26 August 2010
A New Perspective from the Song Dynasty
“By gradually accumulating good deeds, purifying vulgarities, passing through many
forms, and refining the spirit, one can arrive at a level at which rebirth will not recur and thus
attain buddhahood” (Chinese Civilization, p. 98).
As a Japanese Buddhist monk, I, Tōjin, have
learned to live by these words of Wei Shou.
It is my duty to relay the teachings of Buddhism in
hopes of creating and upholding a peaceful and spiritual society.
However, in the year 1010, I
felt that the people of my hometown of Heian-kyō had begun to fall far from Buddhist teachings
(East Asia 155).
I wished salvation for my people through faith in Amida, which must be shown

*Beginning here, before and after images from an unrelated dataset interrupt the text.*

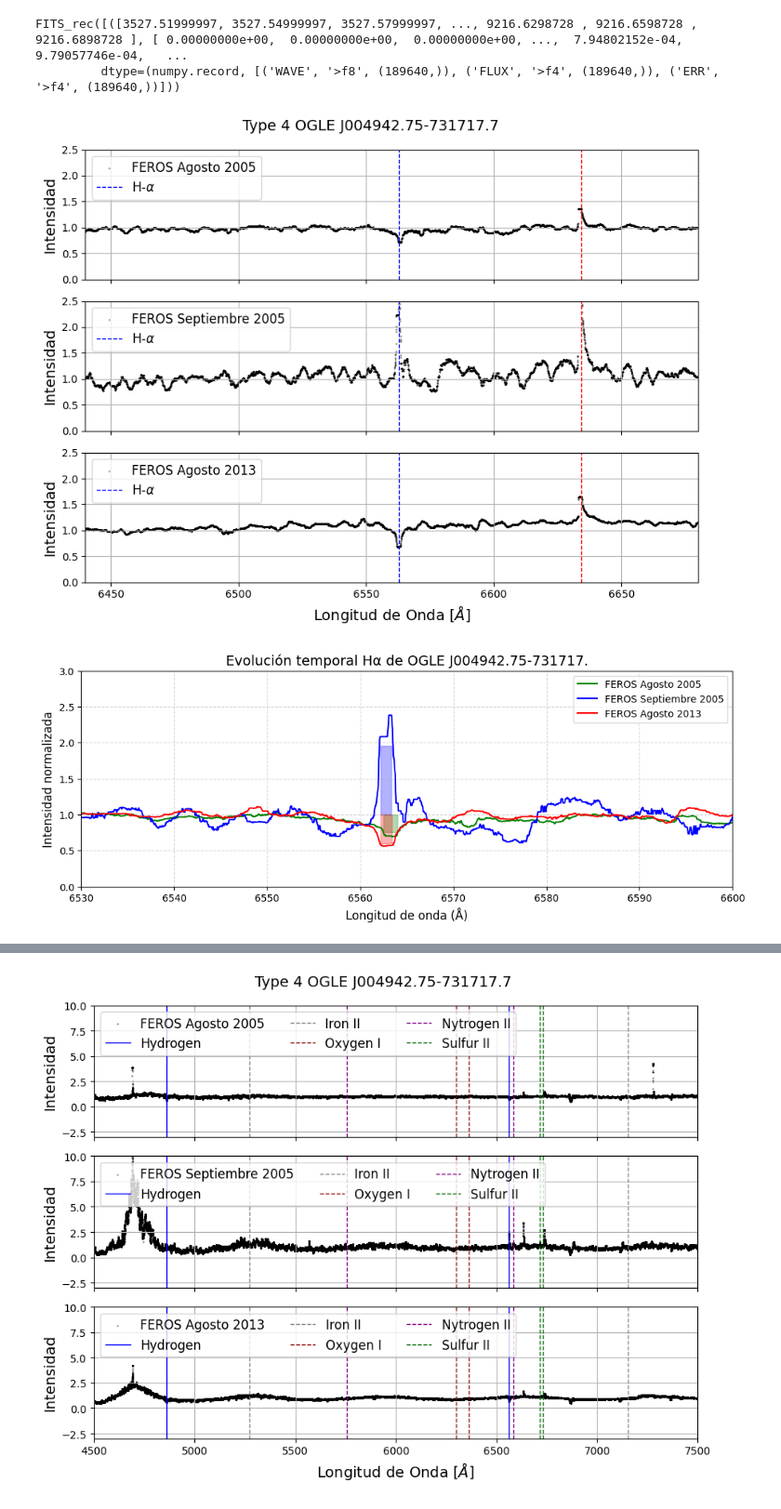
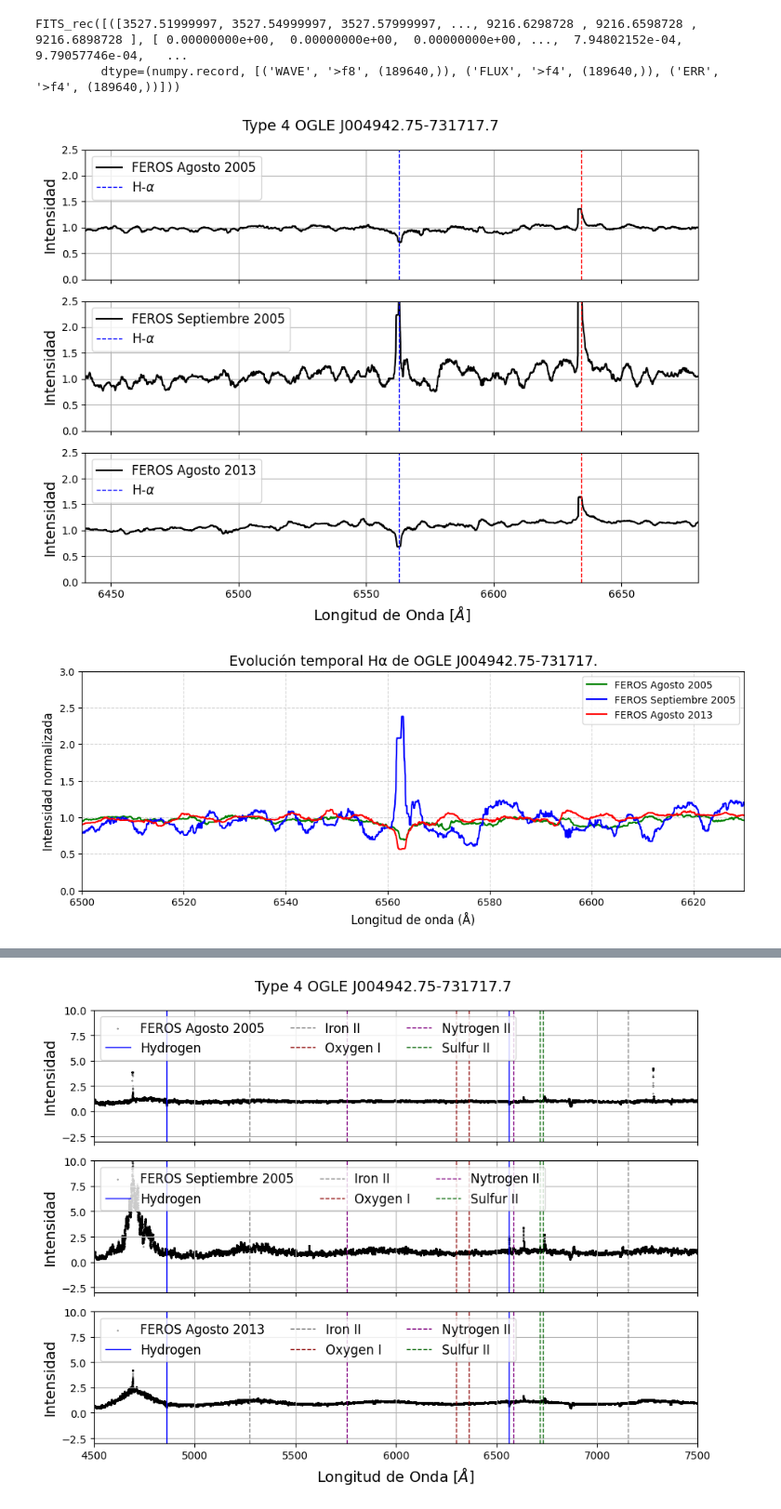
Before and after one commit to lsperezm/Red_Be_Stars, a Jupyter notebook: Code/B049.ipynb, the cells around one changed output, grey strips where cells are left out. Shown at 93% size. Cells and saved outputs as stored; diff of their text form; code cells hidden in the pictures.

```diff
--- a/Code/B049.ipynb
+++ b/Code/B049.ipynb
@@ -80,10 +80,9 @@ modelo3 = fitter(models.Chebyshev1D(25),lam3[mask3],xd3_filt[mask3])
 fig, axs = plt.subplots(3, 1, sharex=True, figsize=(9, 7))  # 5 rows, 1 column
 
 # Plot each light curve
-axs[0].scatter(lam1-3.6,xd1_filt/modelo1(lam1),s=0.1, color='black', label='FEROS Agosto 2005')
-axs[1].scatter(lam2-3.6,xd2_filt/modelo2(lam2), s=0.1, color='black',label='FEROS Septiembre 2005')
-axs[2].scatter(lam3-3.6,xd3_filt/modelo3(lam3), s=0.1, color='black',label='FEROS Agosto 2013')
-
+axs[0].plot(lam1-3.6,xd1_filt/modelo1(lam1), color='black', label='FEROS Agosto 2005')
+axs[1].plot(lam2-3.6,xd2_filt/modelo2(lam2), color='black',label='FEROS Septiembre 2005')
+axs[2].plot(lam3-3.6,xd3_filt/modelo3(lam3), color='black',label='FEROS Agosto 2013')
 
 
 # Labels
@@ -108,7 +107,7 @@ plt.tight_layout()
 plt.savefig('B049')
 plt.show()
 # %% [output]
-[figure, old version]
+[figure, new version]
 # %%
 wb= 10 #Ancho banda azul
 cb= 6530 #Posición banda azul
@@ -120,35 +119,32 @@ n_iter = 100
 # %%
 EW_sst = []
 #with fits.open(Oct2015) as hdul:
 #h1 = fits.getheader(UVES2001)
 fl = (xd1_filt/modelo1(lam1))#[36200:-132000] #Flux normalizado
 #efl = data1['ERR'][0]
-wl = (lam1-3.5)#[36200:-132000] #wavelength
+wl = lam1#[36200:-132000] #wavelength
 
 plt.figure(figsize=(12,4))
 
-plt.plot(wl, fl-0.02,color='green', label='FEROS Agosto 2005')
-plt.plot((lam2-3.3)[99000:-86000],(xd2_filt/modelo2(lam2))[99000:-86000]-0.15,color='blue',label='FEROS Septiembre 2005')
-plt.plot((lam3-3.5),(xd3_filt/modelo3(lam3))-0.12,color='red',label='FEROS Agosto 2013')
-plt.fill_between([6562.9+0.35-1.4862876385884796/2,6562.9+0.35+1.4862876385884796/2], 0.76,1, color='green', alpha=0.3)
-plt.fill_between([6562.75-1.1158499520537195/2,6562.75+1.1158499520537195/2], 1,1.95, color='blue', alpha=0.3)
-plt.fill_between([6562.8-1.17806966309203/2,6562.8+1.17806966309203/2], 0.6,1, color='red', alpha=0.3)
-
+plt.plot(wl-3.7, fl-0.02,color='green', label='FEROS Agosto 2005')
+plt.plot(lam2-3.6,(xd2_filt/modelo2(lam2))-0.15,color='blue',label='FEROS Septiembre 2005')
+plt.plot(lam3-3.6,(xd3_filt/modelo3(lam3))-0.12,color='red',label='FEROS Agosto 2013')
+#plt.axvline(x=6562.8, color='blue')
 
 
 plt.xlabel('Longitud de onda (Å)', fontsize=12)
 plt.ylabel('Intensidad normalizada', fontsize=12)
 plt.title('Evolución temporal Hα de OGLE J004942.75-731717.', fontsize=14)
 plt.grid(True, linestyle='--', alpha=0.5)
 plt.legend()
-plt.xlim(6530,6600)
+plt.xlim(6500, 6630)
 plt.ylim(0,3)
 plt.savefig('B049Variabl')
 plt.show
 
 SampleEW = []
 # %% [output]
-[figure, old version]
+[figure, new version]
 # %%
 def EW (wl, fl, cf, wf, cb, wb, cr, wr, n_iter):
 
```
Also changed, not shown: parts of 4 cells of this notebook, 26 other files.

through devotion (East Asia p. 155).
Thus, I decided to travel to the Northern Song dynasty of
China to learn the latest forms of devotion.
Not only would I learn of new religious traditions,

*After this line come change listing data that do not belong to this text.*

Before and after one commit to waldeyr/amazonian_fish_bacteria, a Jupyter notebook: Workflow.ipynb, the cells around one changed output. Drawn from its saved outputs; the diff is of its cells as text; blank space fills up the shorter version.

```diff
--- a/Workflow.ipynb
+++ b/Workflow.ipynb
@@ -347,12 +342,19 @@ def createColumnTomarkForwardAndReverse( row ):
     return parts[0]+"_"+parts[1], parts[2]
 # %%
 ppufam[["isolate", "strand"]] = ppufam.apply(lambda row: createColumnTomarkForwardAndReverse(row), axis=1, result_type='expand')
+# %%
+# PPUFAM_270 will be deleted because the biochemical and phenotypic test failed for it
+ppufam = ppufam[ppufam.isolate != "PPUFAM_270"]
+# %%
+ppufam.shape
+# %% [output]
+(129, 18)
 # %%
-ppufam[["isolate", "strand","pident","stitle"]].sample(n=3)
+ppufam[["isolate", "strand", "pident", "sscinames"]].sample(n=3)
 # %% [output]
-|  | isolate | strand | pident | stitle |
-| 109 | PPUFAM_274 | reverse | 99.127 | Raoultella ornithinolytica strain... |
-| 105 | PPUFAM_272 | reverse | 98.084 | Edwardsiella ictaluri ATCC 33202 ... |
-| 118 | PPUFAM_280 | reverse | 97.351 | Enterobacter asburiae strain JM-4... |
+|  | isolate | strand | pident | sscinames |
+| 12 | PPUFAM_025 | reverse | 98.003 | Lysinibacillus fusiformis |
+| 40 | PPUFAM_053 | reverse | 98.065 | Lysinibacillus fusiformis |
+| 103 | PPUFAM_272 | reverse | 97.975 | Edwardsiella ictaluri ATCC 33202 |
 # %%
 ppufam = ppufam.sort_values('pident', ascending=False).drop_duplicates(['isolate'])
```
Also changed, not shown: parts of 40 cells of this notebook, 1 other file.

but I would also witness new forms of city life, government, and economics.
My decision to travel to the Song capital of Bianjing proved to be a wise one.
life and urban design were the first outstanding characteristics of which I took notice. This city
was vastly different from Heian-kyō.
This city was not square, as I had initially expected, and it
had no walls, boundaries, or wards.
Because of this, government officials were in direct contact
with ordinary citizens (East Asia, p. 131).
Also, the city was incredibly populated – merchants,
peasants, and farmers filled the streets and marketplaces.
I contrasted this vibrant cosmopolitan
city to Heian-kyō, with its extensive motes and walls, sparse-looking palaces, and unpopulated